How this idea of cultural heritage as a global public good can be reconciled with the effective enforcement of protection norms is the subject of this study.
Bringing together world experts in protecting cultural heritage, Enforcing International Cultural Heritage Law examines the different ways that cultural heritage property can be protected, including protection at the international level, enforcement in domestic courts, and the role of alternative dispute resolution mechanisms.
The book is divided into three sections. The first section assesses international law and analyses the interaction between international and domestic norms of public and private law. It discusses the different methods of international enforcement, the role of international and mixed criminal tribunals and courts, and the means for protecting cultural heritage in times of armed conflict.

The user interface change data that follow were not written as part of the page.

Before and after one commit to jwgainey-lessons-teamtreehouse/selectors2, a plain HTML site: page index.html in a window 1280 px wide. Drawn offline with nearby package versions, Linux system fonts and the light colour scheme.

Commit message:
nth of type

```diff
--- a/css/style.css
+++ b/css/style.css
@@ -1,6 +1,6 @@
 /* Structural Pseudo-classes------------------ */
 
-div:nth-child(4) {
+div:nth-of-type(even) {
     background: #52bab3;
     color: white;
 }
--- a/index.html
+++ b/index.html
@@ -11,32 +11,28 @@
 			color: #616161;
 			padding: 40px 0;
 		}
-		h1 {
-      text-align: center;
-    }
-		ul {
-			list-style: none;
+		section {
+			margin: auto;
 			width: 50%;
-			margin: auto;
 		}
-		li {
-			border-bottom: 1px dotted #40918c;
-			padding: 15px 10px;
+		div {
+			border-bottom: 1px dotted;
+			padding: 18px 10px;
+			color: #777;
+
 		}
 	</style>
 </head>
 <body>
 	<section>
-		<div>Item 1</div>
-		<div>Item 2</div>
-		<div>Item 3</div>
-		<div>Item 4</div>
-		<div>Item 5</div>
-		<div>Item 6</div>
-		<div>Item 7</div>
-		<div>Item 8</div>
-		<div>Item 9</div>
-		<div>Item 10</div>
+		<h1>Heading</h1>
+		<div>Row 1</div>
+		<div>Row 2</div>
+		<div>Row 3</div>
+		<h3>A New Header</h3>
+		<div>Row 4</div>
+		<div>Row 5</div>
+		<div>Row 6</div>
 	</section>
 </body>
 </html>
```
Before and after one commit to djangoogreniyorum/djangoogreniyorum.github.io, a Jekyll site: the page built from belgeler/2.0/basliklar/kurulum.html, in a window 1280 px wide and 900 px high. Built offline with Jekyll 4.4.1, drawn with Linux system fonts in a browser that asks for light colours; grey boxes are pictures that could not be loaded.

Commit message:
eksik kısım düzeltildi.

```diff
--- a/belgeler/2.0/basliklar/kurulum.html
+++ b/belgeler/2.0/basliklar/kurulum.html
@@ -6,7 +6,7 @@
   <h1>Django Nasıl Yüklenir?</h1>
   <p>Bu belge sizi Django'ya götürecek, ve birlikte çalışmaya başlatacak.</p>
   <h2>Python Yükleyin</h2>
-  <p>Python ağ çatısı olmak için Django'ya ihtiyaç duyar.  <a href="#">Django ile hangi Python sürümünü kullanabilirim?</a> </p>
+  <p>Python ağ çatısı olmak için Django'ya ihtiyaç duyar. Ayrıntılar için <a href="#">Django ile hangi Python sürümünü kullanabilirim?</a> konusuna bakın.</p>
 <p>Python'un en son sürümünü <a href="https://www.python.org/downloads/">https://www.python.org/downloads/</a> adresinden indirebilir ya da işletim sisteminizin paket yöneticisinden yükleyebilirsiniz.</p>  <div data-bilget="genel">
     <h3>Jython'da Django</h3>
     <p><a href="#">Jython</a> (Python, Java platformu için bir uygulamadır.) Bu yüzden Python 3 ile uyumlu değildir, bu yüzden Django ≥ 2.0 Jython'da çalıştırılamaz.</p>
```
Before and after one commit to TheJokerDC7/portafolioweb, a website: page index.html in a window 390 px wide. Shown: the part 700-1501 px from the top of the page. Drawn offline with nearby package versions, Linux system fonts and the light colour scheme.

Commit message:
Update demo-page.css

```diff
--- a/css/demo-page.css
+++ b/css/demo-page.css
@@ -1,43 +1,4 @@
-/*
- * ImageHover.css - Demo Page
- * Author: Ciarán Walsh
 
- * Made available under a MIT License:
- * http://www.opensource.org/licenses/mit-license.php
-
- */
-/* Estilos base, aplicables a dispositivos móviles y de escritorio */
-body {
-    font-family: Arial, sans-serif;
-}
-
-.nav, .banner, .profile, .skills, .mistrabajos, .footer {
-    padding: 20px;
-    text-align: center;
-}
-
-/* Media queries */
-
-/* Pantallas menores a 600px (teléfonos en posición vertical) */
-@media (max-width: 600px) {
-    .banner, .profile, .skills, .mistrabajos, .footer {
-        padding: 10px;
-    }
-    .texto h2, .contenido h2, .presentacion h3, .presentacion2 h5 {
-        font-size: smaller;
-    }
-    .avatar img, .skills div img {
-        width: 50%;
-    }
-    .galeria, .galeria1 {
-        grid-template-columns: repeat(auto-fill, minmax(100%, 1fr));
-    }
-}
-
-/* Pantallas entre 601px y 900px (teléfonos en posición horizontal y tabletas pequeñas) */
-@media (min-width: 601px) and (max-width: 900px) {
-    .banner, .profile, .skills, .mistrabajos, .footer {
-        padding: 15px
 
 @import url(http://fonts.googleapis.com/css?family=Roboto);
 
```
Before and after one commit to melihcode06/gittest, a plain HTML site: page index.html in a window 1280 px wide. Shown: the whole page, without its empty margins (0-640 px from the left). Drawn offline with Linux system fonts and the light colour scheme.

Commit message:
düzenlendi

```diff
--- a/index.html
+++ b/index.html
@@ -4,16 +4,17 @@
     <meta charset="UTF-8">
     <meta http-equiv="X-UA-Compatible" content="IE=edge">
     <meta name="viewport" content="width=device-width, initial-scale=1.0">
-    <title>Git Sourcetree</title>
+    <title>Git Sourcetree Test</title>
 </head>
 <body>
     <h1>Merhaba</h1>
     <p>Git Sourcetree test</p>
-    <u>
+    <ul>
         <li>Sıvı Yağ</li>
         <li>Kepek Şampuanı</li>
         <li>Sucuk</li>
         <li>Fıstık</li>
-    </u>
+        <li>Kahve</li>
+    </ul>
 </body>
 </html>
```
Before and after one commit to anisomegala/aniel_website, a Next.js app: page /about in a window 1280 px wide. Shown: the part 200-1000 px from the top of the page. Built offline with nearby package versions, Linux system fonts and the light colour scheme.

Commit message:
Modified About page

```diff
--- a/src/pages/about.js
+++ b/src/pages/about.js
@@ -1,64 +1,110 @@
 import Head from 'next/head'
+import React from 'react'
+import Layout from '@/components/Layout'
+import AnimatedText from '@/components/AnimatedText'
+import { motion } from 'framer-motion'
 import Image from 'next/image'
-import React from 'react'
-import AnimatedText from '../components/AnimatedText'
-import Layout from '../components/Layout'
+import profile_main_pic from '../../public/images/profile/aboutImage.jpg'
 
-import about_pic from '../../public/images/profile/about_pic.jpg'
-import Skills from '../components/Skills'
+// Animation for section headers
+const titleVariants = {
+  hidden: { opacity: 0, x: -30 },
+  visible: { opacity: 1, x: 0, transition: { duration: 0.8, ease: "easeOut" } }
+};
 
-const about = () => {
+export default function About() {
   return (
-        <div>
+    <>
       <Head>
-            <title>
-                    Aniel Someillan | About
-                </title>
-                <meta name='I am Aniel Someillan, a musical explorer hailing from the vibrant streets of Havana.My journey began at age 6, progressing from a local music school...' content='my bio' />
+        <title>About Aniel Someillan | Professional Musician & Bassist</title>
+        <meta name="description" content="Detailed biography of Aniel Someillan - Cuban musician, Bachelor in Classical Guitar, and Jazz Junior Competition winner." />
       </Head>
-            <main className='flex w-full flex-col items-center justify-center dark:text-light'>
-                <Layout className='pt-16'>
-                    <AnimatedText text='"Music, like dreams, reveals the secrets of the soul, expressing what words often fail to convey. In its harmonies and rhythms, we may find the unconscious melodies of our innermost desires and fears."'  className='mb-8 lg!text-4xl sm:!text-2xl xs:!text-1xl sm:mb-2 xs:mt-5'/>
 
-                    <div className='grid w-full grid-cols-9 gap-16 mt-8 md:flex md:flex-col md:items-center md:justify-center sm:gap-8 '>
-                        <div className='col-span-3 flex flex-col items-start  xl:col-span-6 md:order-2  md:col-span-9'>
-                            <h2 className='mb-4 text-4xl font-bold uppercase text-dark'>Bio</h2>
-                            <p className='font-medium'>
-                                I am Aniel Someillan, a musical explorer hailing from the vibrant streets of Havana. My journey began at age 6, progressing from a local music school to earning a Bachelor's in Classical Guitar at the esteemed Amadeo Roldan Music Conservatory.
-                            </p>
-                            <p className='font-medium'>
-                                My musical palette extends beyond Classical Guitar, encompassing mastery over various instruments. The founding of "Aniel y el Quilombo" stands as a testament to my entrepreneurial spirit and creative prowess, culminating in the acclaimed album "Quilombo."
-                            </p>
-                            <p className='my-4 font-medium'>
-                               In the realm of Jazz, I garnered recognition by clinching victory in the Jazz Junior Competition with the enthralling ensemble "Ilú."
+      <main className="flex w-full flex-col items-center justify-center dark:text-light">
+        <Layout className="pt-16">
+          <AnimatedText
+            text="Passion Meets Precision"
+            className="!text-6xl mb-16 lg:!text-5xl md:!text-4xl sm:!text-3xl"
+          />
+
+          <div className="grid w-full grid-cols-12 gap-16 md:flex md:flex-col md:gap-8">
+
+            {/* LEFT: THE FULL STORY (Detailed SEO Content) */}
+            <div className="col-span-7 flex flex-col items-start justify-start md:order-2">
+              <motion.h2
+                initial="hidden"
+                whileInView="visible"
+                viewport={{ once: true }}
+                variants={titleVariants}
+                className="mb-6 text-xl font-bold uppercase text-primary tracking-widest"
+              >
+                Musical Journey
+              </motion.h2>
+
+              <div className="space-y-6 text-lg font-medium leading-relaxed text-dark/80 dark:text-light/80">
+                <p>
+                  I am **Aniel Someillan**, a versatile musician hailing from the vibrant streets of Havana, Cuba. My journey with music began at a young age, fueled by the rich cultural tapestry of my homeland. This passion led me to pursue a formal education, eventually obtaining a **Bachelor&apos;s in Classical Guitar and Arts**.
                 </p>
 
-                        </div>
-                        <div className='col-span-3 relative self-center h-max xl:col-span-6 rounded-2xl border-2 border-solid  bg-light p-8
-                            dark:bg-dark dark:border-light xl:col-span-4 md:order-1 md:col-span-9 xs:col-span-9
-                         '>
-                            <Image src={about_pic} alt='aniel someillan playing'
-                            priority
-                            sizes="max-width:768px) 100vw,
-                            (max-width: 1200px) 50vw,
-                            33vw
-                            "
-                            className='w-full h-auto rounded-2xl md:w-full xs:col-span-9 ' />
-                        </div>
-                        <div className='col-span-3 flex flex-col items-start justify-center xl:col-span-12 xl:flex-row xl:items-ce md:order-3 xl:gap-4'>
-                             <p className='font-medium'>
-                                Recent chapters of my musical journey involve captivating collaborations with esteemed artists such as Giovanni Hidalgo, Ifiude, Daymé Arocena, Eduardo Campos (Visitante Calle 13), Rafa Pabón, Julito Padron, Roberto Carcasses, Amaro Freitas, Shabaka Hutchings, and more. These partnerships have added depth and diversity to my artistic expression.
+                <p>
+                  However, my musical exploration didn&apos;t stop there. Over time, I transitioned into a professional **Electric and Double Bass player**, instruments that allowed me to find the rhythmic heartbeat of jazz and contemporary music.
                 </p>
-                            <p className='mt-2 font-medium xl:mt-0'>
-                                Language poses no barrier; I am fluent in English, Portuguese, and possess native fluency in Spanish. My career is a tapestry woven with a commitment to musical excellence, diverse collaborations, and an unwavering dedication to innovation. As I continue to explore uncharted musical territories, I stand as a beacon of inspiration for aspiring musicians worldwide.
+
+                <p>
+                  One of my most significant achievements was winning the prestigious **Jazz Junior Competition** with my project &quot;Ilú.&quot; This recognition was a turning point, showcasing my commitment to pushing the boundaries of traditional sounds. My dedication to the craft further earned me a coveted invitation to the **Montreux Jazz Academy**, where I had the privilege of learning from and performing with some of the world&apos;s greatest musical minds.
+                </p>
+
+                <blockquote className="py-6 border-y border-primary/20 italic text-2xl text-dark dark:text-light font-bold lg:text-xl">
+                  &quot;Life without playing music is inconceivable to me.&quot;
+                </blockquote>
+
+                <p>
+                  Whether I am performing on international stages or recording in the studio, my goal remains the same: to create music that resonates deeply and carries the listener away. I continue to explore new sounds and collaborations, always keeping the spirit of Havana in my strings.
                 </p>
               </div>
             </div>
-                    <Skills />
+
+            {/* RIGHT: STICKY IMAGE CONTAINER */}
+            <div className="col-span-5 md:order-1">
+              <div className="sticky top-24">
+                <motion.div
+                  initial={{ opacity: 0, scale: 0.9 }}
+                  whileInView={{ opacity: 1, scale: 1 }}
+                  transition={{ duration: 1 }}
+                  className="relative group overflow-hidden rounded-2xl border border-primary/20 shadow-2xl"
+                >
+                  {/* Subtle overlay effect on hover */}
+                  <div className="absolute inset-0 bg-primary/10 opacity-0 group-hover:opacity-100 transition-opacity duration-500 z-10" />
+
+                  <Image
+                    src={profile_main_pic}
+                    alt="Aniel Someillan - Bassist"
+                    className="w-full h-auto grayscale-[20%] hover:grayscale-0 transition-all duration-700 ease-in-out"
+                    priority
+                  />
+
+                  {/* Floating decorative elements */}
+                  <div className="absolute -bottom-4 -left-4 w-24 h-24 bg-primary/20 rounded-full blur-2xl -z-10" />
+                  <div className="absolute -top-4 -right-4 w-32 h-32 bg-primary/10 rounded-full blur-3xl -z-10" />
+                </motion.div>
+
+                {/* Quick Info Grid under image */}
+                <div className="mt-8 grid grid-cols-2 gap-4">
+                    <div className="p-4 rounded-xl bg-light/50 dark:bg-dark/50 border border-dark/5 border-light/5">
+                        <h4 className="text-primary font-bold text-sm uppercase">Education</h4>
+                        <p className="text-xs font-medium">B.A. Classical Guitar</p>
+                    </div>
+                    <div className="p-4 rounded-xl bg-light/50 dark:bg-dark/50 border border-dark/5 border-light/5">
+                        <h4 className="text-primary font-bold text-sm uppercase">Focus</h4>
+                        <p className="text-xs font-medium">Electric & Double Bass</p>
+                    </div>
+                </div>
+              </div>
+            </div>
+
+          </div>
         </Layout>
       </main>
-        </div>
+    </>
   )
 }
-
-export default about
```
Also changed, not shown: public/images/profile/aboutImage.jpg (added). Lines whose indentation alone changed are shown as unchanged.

The second section addresses the role of national courts, discussing such topics as: barriers to domestic enforcement of international norms, the refusal to enforce foreign law, the difficulty of territorial boundaries in relation to underwater heritage, and the application of criminal sanctions by domestic courts.
The final section of the book surveys alternatives to the legal enforcement of the norms protecting cultural heritage, including arbitration, soft law, and diplomacy.